The inspired penman in this history [Genesis] … [wrote] for the Jews first and, calculating his narratives for the infant state of the church, describes things by their outward sensible appearances, and leaves us, by further discoveries of the divine light, to be led into the understanding of the mysteries couched under them. – John Wesley, Notes on the Bible, Genesis 2.8

The Creation
The Creation (Photo credit: Wikipedia)

To my regular throng of readers, this post may not be for you so much as it is for the class I am leading. This CTP class (critical-theological-practical) focuses on Scripture and how to read it on different levels. We have just started, laying some groundwork first on how to read Scripture (for this class). This post, and maybe more like it, will help to facilitate discussion and provide background to the current chapter or passage under discussion.

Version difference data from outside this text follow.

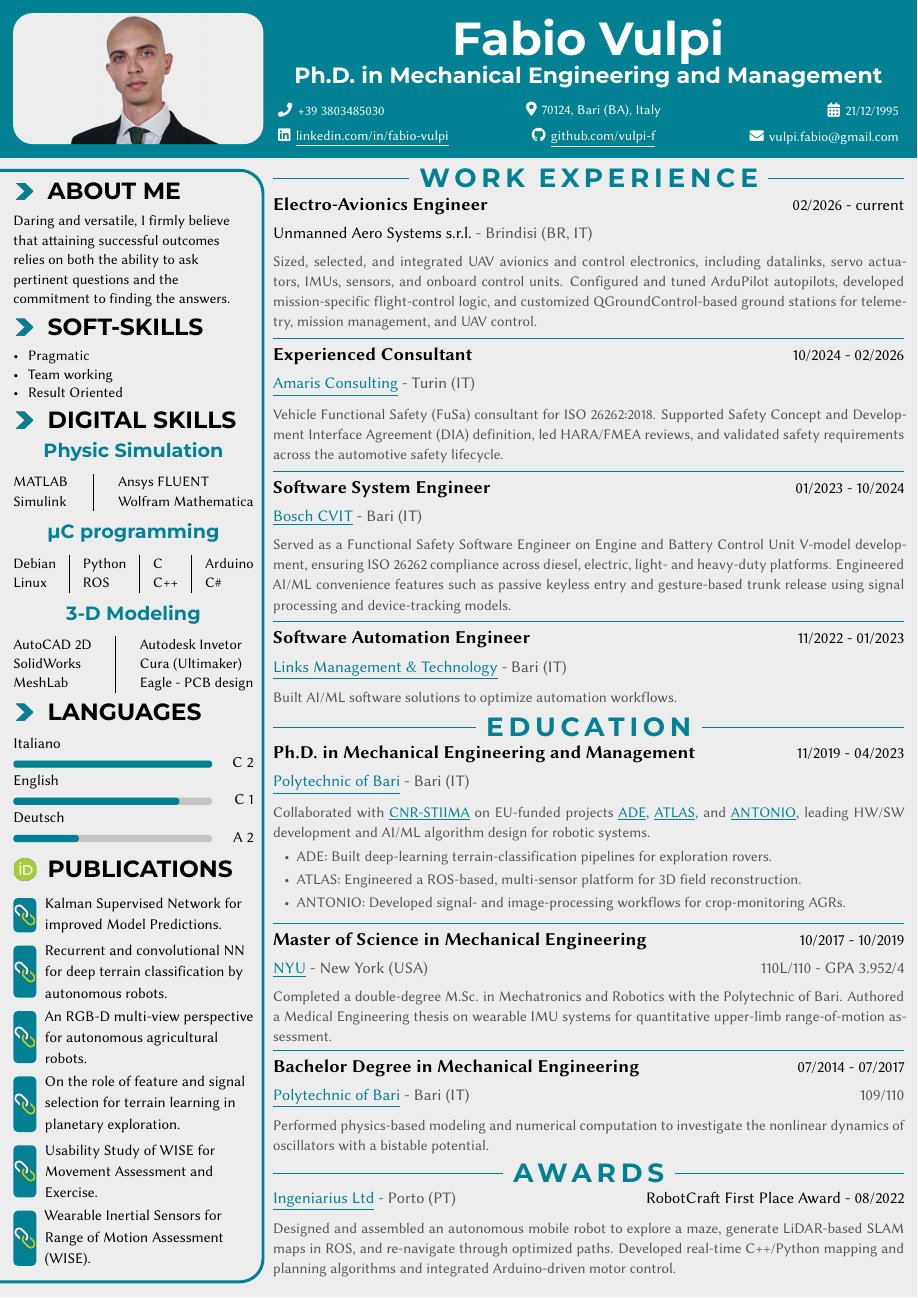
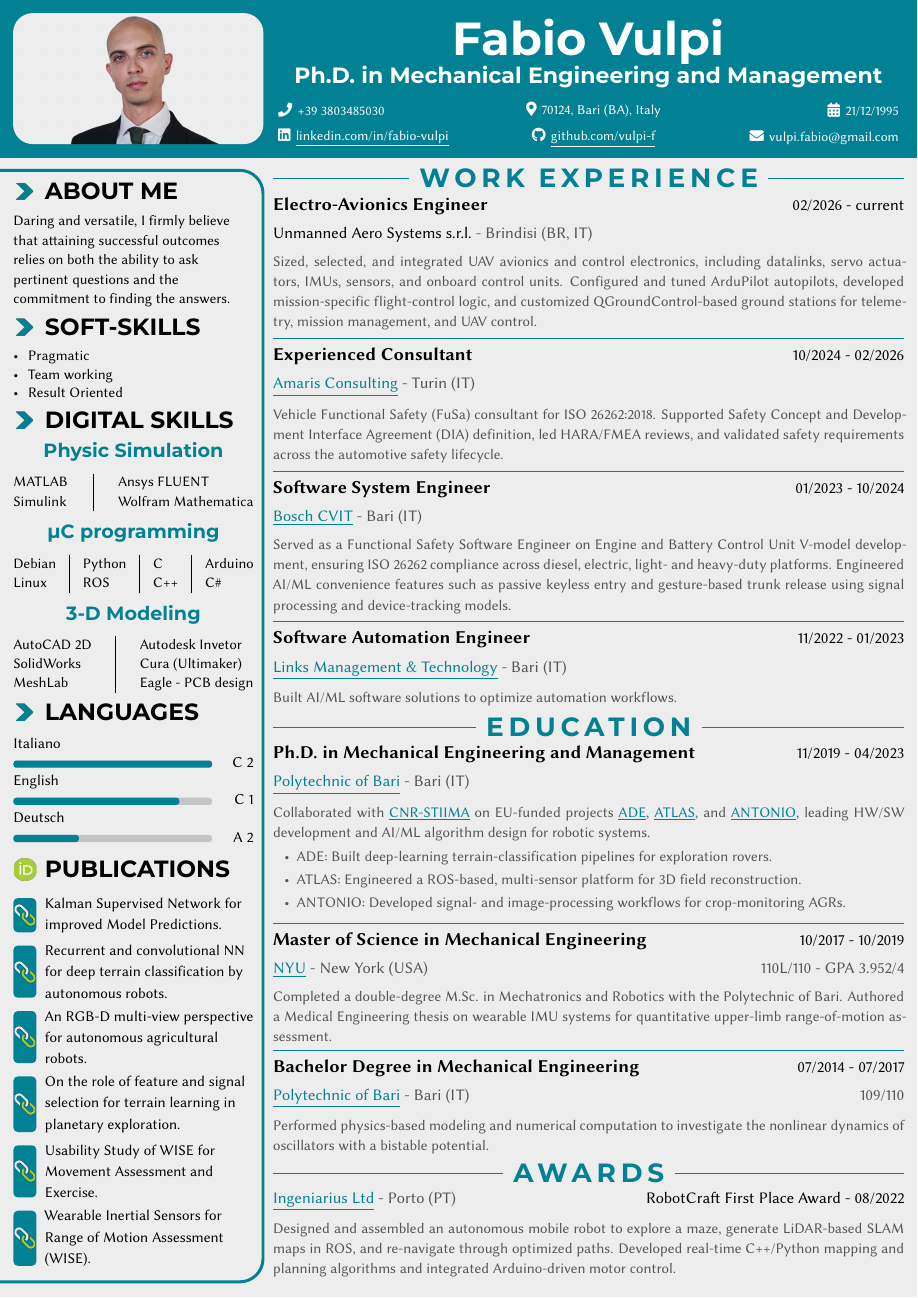
Before and after one commit to vulpi-f/CurriculumVitae, a LaTeX CV (cv.tex): the whole page. The pictures show the PDF file cv.pdf that the author committed with the source.

Commit message:
fixed aligment horz in column left

```diff
--- a/cv.tex
+++ b/cv.tex
@@ -145,10 +145,10 @@
 \newcommand{\sidearrowtrimbottom}{190.74bp}
 \newcommand{\sidearrowtrimright}{59.37bp}
 \newcommand{\sidearrowtrimtop}{174.74bp}
-\newcommand{\sideheadinggap}{2.40mm}
 \newcommand{\pubiconwidth}{5.25mm}
 \newcommand{\pubiconboxwidth}{5.95mm}
 \newcommand{\pubicongap}{1.28mm}
+\newcommand{\sideheadinggap}{\dimexpr\pubiconboxwidth+\pubicongap-\sidearrowboxwidth\relax}
 \newcommand{\publinkiconsize}{4.86mm}
 \newcommand{\pubiconartwidth}{\publinkiconsize}
 \newcommand{\pubiconartxshift}{0pt}
```
Also changed, not shown: README.md, cv.pdf.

The next up is the first creation story as found in Genesis 1–2.4a. At no point should you read this entire passage and be done discussing it within an hour. Why? Because not only do have to decide if this is poetry, myth, literature, history, or science (or a mixture of some or all these modern categories) but then you need to talk about how it sets within the Exilic context. Maybe the sun, moon, and stars are really just luminary bodies and not Babylonian gods. Then you have to talk about what it means when God said “it is good.” Then you get to the Genesis 1.26-27 and so on.

But, to start this we have to really look at the ways of reading the first creation story. I have four posts/articles to share from others. I don’t agree with some of the things in them, but that’s not the point of the class. The point of the class is to help people read Scripture contextually, theologically, and for themselves.

These posts don’t have to be read, but I post them here in case you want to read them:

Some other posts, from your’s truly:

If you are in Charleston, WV at 7am on Thursdays, look us up.

SBL 2014 Interviews

SBL 2014 was great and I had the opportunity to interview three scholars for MAP.

Dr. Yael Avrahami is the author of the award-winning book Senses of Scripture: Sensory Perception in the Hebrew Bible. In our discussion, she addresses why the 5 senses alone don’t hold up in the epistemologies of the Hebrew Bible. Yael is also one of the creators of Hendrickson’s new Reader’s Hebrew Bible.

Dr. Bob Bascom is a Hebrew Bible scholar and Bible translator. Bob is a friend who has taught me a lot about life and love. Literally. He’s a cognitive linguist who can tell you about love in the brain and what kind of love it is. And he does here in the interview.

Dr. Chip Hardy has recently completed his PhD at the University of Chicago on the diachronic development of biblical Hebrew prepositions. In our discussion, he lays out the basic principles of grammaticalization theory.